◆ ASSIGNMENT ◆
Below are the data; count the lines with the string "colspan" in them and give that number only.
Segment Open
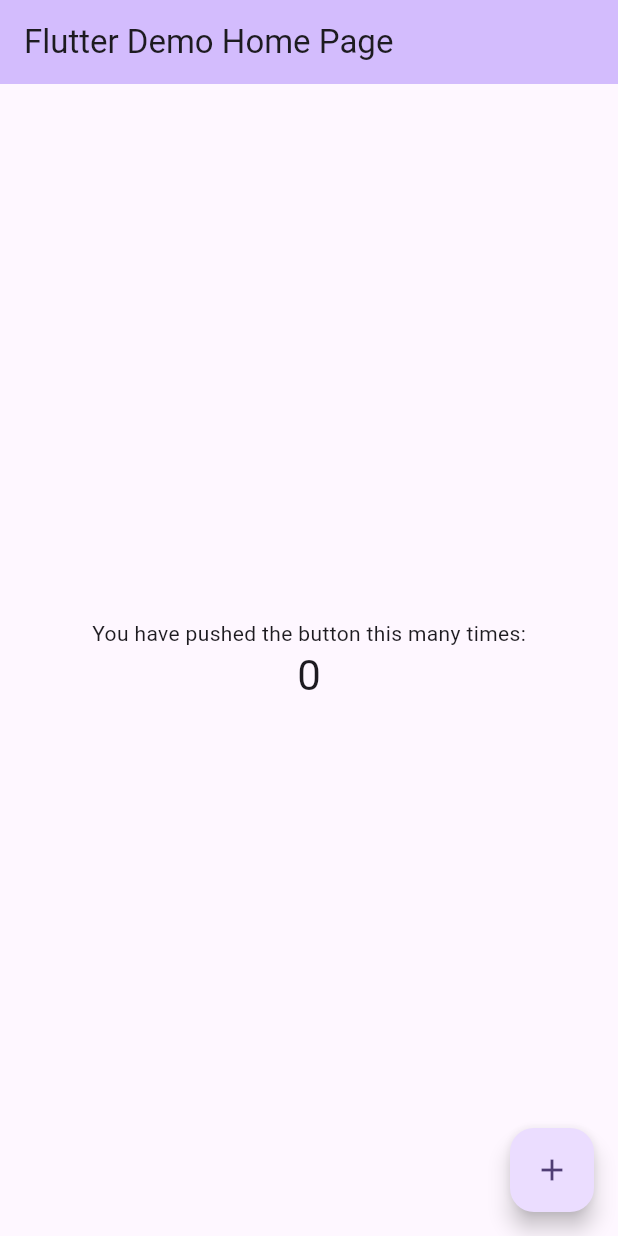
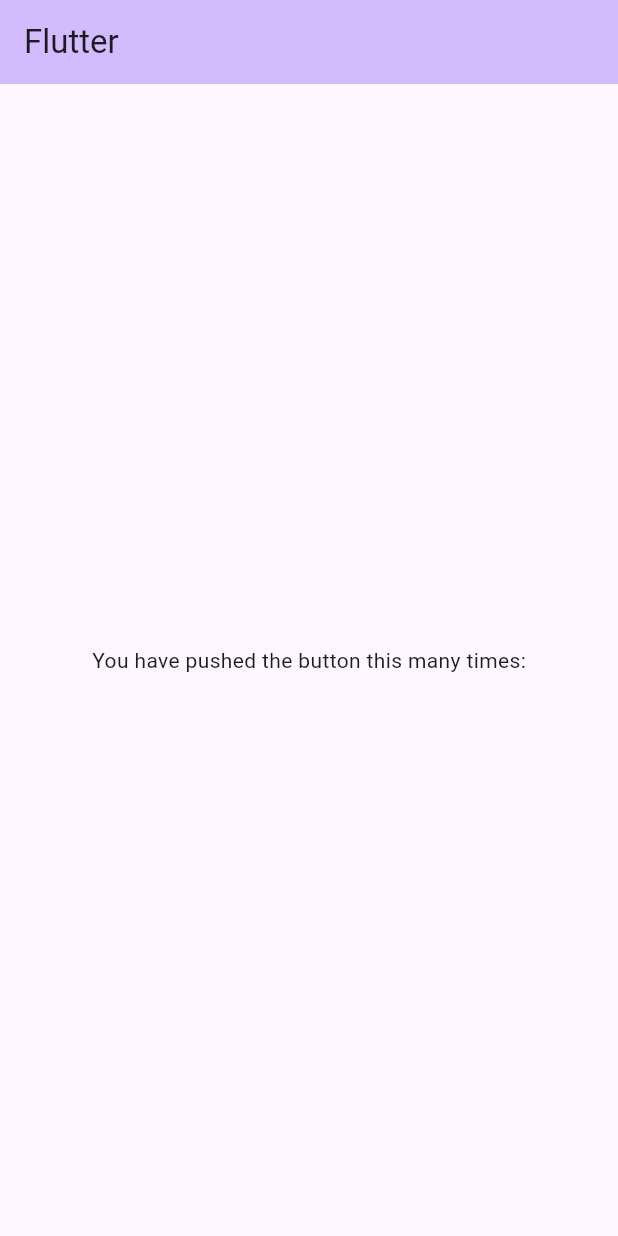
Before and after one commit to BaoTrung37/Flutter-UI-Challange, a Flutter app: the screen it shows after launch, on a phone screen of 412 x 824 dp. Run offline on Flutter 3.47's test engine with Material 3 defaults, Android fonts, the phone set to English and light mode, and no system bars.

Commit message:
remove comment lines

```diff
--- a/lib/main.dart
+++ b/lib/main.dart
@@ -7,119 +7,44 @@ void main() {
 class MyApp extends StatelessWidget {
   const MyApp({super.key});
 
-  // This widget is the root of your application.
   @override
   Widget build(BuildContext context) {
     return MaterialApp(
       title: 'Flutter Demo',
       theme: ThemeData(
-        // This is the theme of your application.
-        //
-        // TRY THIS: Try running your application with "flutter run". You'll see
-        // the application has a purple toolbar. Then, without quitting the app,
-        // try changing the seedColor in the colorScheme below to Colors.green
-        // and then invoke "hot reload" (save your changes or press the "hot
-        // reload" button in a Flutter-supported IDE, or press "r" if you used
-        // the command line to start the app).
-        //
-        // Notice that the counter didn't reset back to zero; the application
-        // state is not lost during the reload. To reset the state, use hot
-        // restart instead.
-        //
-        // This works for code too, not just values: Most code changes can be
-        // tested with just a hot reload.
         colorScheme: ColorScheme.fromSeed(seedColor: Colors.deepPurple),
         useMaterial3: true,
       ),
-      home: const MyHomePage(title: 'Flutter Demo Home Page'),
+      home: const MyHomePage(),
     );
   }
 }
 
 class MyHomePage extends StatefulWidget {
-  const MyHomePage({super.key, required this.title});
-
-  // This widget is the home page of your application. It is stateful, meaning
-  // that it has a State object (defined below) that contains fields that affect
-  // how it looks.
-
-  // This class is the configuration for the state. It holds the values (in this
-  // case the title) provided by the parent (in this case the App widget) and
-  // used by the build method of the State. Fields in a Widget subclass are
-  // always marked "final".
-
-  final String title;
+  const MyHomePage({super.key});
 
   @override
   State<MyHomePage> createState() => _MyHomePageState();
 }
 
 class _MyHomePageState extends State<MyHomePage> {
-  int _counter = 0;
-
-  void _incrementCounter() {
-    setState(() {
-      // This call to setState tells the Flutter framework that something has
-      // changed in this State, which causes it to rerun the build method below
-      // so that the display can reflect the updated values. If we changed
-      // _counter without calling setState(), then the build method would not be
-      // called again, and so nothing would appear to happen.
-      _counter++;
-    });
-  }
-
   @override
   Widget build(BuildContext context) {
-    // This method is rerun every time setState is called, for instance as done
-    // by the _incrementCounter method above.
-    //
-    // The Flutter framework has been optimized to make rerunning build methods
-    // fast, so that you can just rebuild anything that needs updating rather
-    // than having to individually change instances of widgets.
     return Scaffold(
       appBar: AppBar(
-        // TRY THIS: Try changing the color here to a specific color (to
-        // Colors.amber, perhaps?) and trigger a hot reload to see the AppBar
-        // change color while the other colors stay the same.
         backgroundColor: Theme.of(context).colorScheme.inversePrimary,
-        // Here we take the value from the MyHomePage object that was created by
-        // the App.build method, and use it to set our appbar title.
-        title: Text(widget.title),
+        title: const Text('Flutter'),
       ),
-      body: Center(
-        // Center is a layout widget. It takes a single child and positions it
-        // in the middle of the parent.
+      body: const Center(
         child: Column(
-          // Column is also a layout widget. It takes a list of children and
-          // arranges them vertically. By default, it sizes itself to fit its
-          // children horizontally, and tries to be as tall as its parent.
-          //
-          // Column has various properties to control how it sizes itself and
-          // how it positions its children. Here we use mainAxisAlignment to
-          // center the children vertically; the main axis here is the vertical
-          // axis because Columns are vertical (the cross axis would be
-          // horizontal).
-          //
-          // TRY THIS: Invoke "debug painting" (choose the "Toggle Debug Paint"
-          // action in the IDE, or press "p" in the console), to see the
-          // wireframe for each widget.
           mainAxisAlignment: MainAxisAlignment.center,
           children: <Widget>[
-            const Text(
+            Text(
               'You have pushed the button this many times:',
-            ),
-            Text(
-              '$_counter',
-              style: Theme.of(context).textTheme.headlineMedium,
             ),
           ],
         ),
       ),
-      floatingActionButton: FloatingActionButton(
-        onPressed: _incrementCounter,
-        tooltip: 'Increment',
-        child: const Icon(Icons.add),
-      ), // This trailing comma makes auto-formatting nicer for build methods.
     );
   }
 }
```
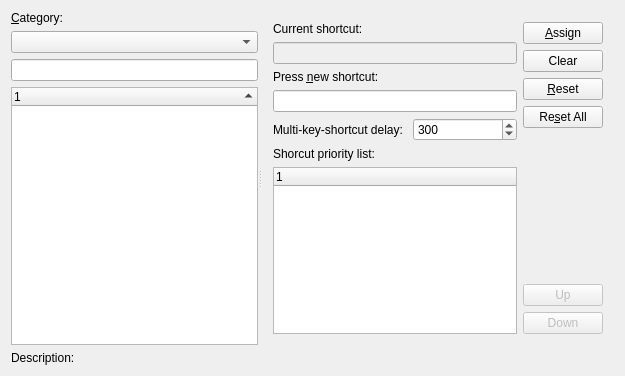
Above: src/Gui/DlgKeyboard.ui from ipatch/FreeCAD before the change. Below: the same form after it.
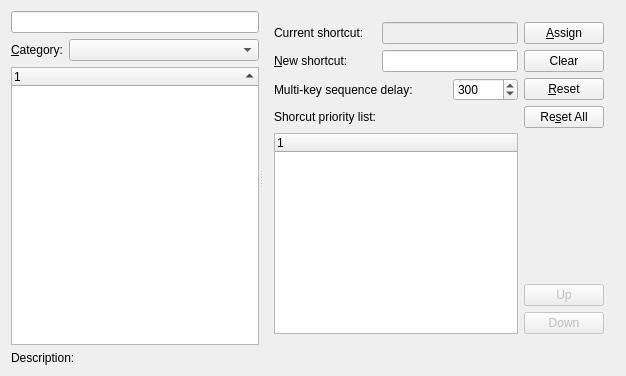
That is the form after the change. Custom widgets are drawn as their Qt base class.

Commit message: Gui: refactor DlgCustomKeyboardImp command shortcut handling

```diff
--- a/src/Gui/DlgKeyboard.ui
+++ b/src/Gui/DlgKeyboard.ui
@@ -6,7 +6,7 @@
    <rect>
     <x>0</x>
     <y>0</y>
-    <width>625</width>
+    <width>626</width>
     <height>376</height>
    </rect>
   </property>
@@ -20,10 +20,7 @@
       <enum>Qt::Horizontal</enum>
      </property>
      <widget class="QWidget" name="layoutWidget">
-      <layout class="QVBoxLayout">
-       <property name="spacing">
-        <number>6</number>
-       </property>
+      <layout class="QGridLayout" name="gridLayout">
        <property name="leftMargin">
         <number>0</number>
        </property>
@@ -36,8 +33,17 @@
        <property name="bottomMargin">
         <number>0</number>
        </property>
-       <item>
+       <item row="2" column="1">
+        <widget class="QComboBox" name="categoryBox"/>
+       </item>
+       <item row="2" column="0">
         <widget class="QLabel" name="TextLabelCategory">
+         <property name="sizePolicy">
+          <sizepolicy hsizetype="Maximum" vsizetype="Preferred">
+           <horstretch>0</horstretch>
+           <verstretch>0</verstretch>
+          </sizepolicy>
+         </property>
          <property name="text">
           <string>&amp;Category:</string>
          </property>
@@ -46,13 +52,10 @@
          </property>
         </widget>
        </item>
-       <item>
-        <widget class="QComboBox" name="categoryBox"/>
-       </item>
-       <item>
+       <item row="1" column="0" colspan="2">
         <widget class="QLineEdit" name="editCommand"/>
        </item>
-       <item>
+       <item row="3" column="0" colspan="2">
         <widget class="QTreeWidget" name="commandTreeWidget">
          <property name="minimumSize">
           <size>
@@ -78,10 +81,7 @@
      <widget class="QWidget" name="horizontalLayoutWidget">
       <layout class="QHBoxLayout" name="horizontalLayout">
        <item>
-        <layout class="QVBoxLayout">
-         <property name="spacing">
-          <number>6</number>
-         </property>
+        <layout class="QGridLayout" name="gridLayout_2">
          <property name="leftMargin">
           <number>0</number>
          </property>
@@ -94,43 +94,52 @@
          <property name="bottomMargin">
           <number>0</number>
          </property>
-         <item>
+         <item row="1" column="0">
           <widget class="QLabel" name="textLabelShortcut">
            <property name="text">
             <string>Current shortcut:</string>
            </property>
           </widget>
          </item>
-         <item>
-          <widget class="Gui::AccelLineEdit" name="accelLineEditShortcut">
-           <property name="enabled">
-            <bool>false</bool>
+         <item row="5" column="0">
+          <widget class="QLabel" name="textLabelAssigned">
+           <property name="minimumSize">
+            <size>
+             <width>0</width>
+             <height>20</height>
+            </size>
+           </property>
+           <property name="toolTip">
+            <string>This list shows commands having the same shortcut in the priority from hight
+to low. If more than one command with the same shortcut are active at the
+same time. The one with the highest prioirty will be triggered.</string>
+           </property>
+           <property name="text">
+            <string>Shorcut priority list:</string>
            </property>
           </widget>
          </item>
-         <item>
+         <item row="3" column="0">
           <widget class="QLabel" name="textLabelNewShortcut">
            <property name="text">
-            <string>Press &amp;new shortcut:</string>
+            <string>&amp;New shortcut:</string>
            </property>
            <property name="buddy">
             <cstring>editShortcut</cstring>
            </property>
           </widget>
          </item>
-         <item>
+         <item row="1" column="1" colspan="2">
+          <widget class="Gui::AccelLineEdit" name="accelLineEditShortcut">
+           <property name="enabled">
+            <bool>false</bool>
+           </property>
+          </widget>
+         </item>
+         <item row="3" column="1" colspan="2">
           <widget class="Gui::AccelLineEdit" name="editShortcut"/>
          </item>
-         <item>
-          <layout class="QHBoxLayout" name="horizontalLayout_3">
-           <item>
-            <widget class="QLabel" name="label">
-             <property name="text">
-              <string>Multi-key-shortcut delay: </string>
-             </property>
-            </widget>
-           </item>
-           <item>
+         <item row="4" column="2">
             <widget class="Gui::PrefSpinBox" name="shortcutTimeout">
              <property name="minimumSize">
               <size>
@@ -160,21 +169,19 @@
              </property>
             </widget>
            </item>
-          </layout>
-         </item>
-         <item>
-          <widget class="QLabel" name="textLabelAssigned">
+         <item row="4" column="0" colspan="2">
+          <widget class="QLabel" name="label">
            <property name="toolTip">
             <string>This list shows commands having the same shortcut in the priority from hight
 to low. If more than one command with the same shortcut are active at the
 same time. The one with the highest prioirty will be triggered.</string>
            </property>
            <property name="text">
-            <string>Shorcut priority list:</string>
+            <string>Multi-key sequence delay: </string>
            </property>
           </widget>
          </item>
-         <item>
+         <item row="6" column="0" colspan="3">
           <widget class="QTreeWidget" name="assignedTreeWidget">
            <property name="minimumSize">
             <size>
```
Left out of the diff: 11 changed lines with no effect on the pictures. Lines whose indentation alone changed are shown as unchanged. The commit also changes 6 other files.
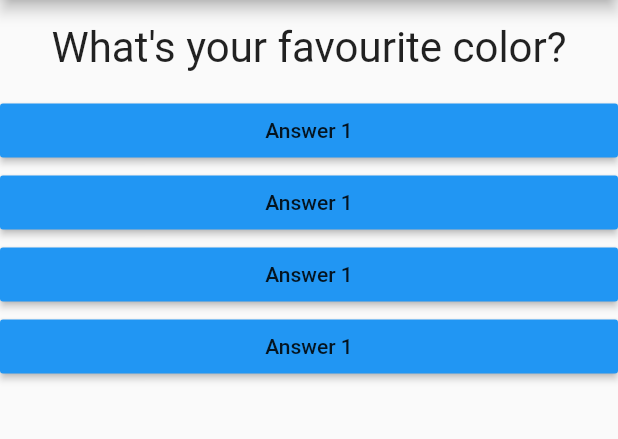
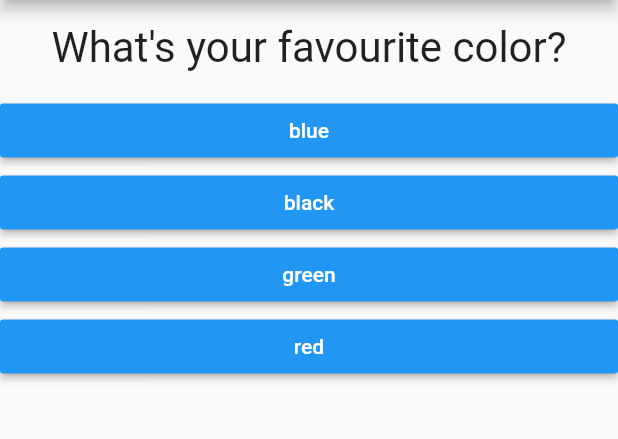
Before and after one commit to rajbhensdadiya/flutter-quiz-app, a Flutter app: the screen it shows after launch, on a phone screen of 412 x 824 dp, the part 84-523 px from its top. Run offline on Flutter 3.47's test engine with Material 2 defaults, Android fonts, the phone set to English and light mode, and no system bars.

Commit message:
update main

```diff
--- a/lib/answers.dart
+++ b/lib/answers.dart
@@ -2,7 +2,8 @@ import 'package:flutter/material.dart';
 
 class Answer extends StatelessWidget {
   final Function selectHandler;
-  Answer(this.selectHandler);
+  final String answerText;
+  Answer(this.selectHandler, this.answerText);
 
   @override
   Widget build(BuildContext context) {
@@ -10,7 +11,8 @@ class Answer extends StatelessWidget {
       width: double.infinity,
       child: RaisedButton(
         color: Colors.blue,
-        child: Text("Answer 1"),
+        textColor: Colors.white,
+        child: Text(answerText),
         onPressed: selectHandler,
       ),
     );
--- a/lib/main.dart
+++ b/lib/main.dart
@@ -26,8 +26,18 @@ class _MyAppState extends State<MyApp> {
   @override
   Widget build(BuildContext context) {
     var questions = [
-      "What's your favourite color?",
-      "What's your favourite animal?"
+      {
+        'questionText': "What's your favourite color?",
+        'answers': ['blue', 'black', 'green', 'red'],
+      },
+      {
+        'questionText': "What's your favourite animal?",
+        'answers': ['dog', 'cat', 'elephant', 'zebra'],
+      },
+      {
+        'questionText': "What's your favourite hobby?",
+        'answers': ['read', 'dance', 'sing', 'movies'],
+      },
     ];
 
     return MaterialApp(
@@ -38,12 +48,13 @@ class _MyAppState extends State<MyApp> {
         body: Column(
           children: [
             Question(
-              questions[_questionIndex], //use [index] instead of elementsAt
+              questions[_questionIndex]
+                  ['questionText'], //use [index] instead of elementsAt
             ),
-            Answer(_answerQuestions),
-            Answer(_answerQuestions),
-            Answer(_answerQuestions),
-            Answer(_answerQuestions),
+            ...(questions[_questionIndex]['answers'] as List<String>)
+                .map((answer) {
+              return Answer(_answerQuestions, answer);
+            }).toList()
           ],
         ),
       ),
```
Segment Closed
◆ RESULT FOR THIS TASK ◆
6